### WHAT IS EXPECTED
Whatever appears in the listing, return all of it exactly.

Segment Start: DATA SHOWN

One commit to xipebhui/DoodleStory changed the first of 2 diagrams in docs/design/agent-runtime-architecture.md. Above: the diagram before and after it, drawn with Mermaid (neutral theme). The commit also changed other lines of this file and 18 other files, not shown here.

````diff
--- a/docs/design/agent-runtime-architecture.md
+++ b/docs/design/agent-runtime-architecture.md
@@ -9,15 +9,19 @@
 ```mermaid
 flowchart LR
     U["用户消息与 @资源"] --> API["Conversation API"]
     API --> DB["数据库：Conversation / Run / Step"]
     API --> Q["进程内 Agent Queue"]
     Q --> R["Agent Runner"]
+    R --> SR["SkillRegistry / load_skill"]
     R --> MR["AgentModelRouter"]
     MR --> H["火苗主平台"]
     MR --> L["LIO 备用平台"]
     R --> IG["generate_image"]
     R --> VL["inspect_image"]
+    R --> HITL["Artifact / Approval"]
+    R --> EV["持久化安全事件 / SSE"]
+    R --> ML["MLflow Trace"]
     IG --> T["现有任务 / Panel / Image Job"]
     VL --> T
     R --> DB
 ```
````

Segment End: DATA SHOWN

### OUTPUT BELOW
One commit to xipebhui/DoodleStory changed the first of 2 diagrams in docs/design/agent-runtime-architecture.md. Above: the diagram before and after it, drawn with Mermaid (neutral theme). The commit also changed other lines of this file and 18 other files, not shown here.

````diff
--- a/docs/design/agent-runtime-architecture.md
+++ b/docs/design/agent-runtime-architecture.md
@@ -9,15 +9,19 @@
 ```mermaid
 flowchart LR
     U["用户消息与 @资源"] --> API["Conversation API"]
     API --> DB["数据库：Conversation / Run / Step"]
     API --> Q["进程内 Agent Queue"]
     Q --> R["Agent Runner"]
+    R --> SR["SkillRegistry / load_skill"]
     R --> MR["AgentModelRouter"]
     MR --> H["火苗主平台"]
     MR --> L["LIO 备用平台"]
     R --> IG["generate_image"]
     R --> VL["inspect_image"]
+    R --> HITL["Artifact / Approval"]
+    R --> EV["持久化安全事件 / SSE"]
+    R --> ML["MLflow Trace"]
     IG --> T["现有任务 / Panel / Image Job"]
     VL --> T
     R --> DB
 ```
````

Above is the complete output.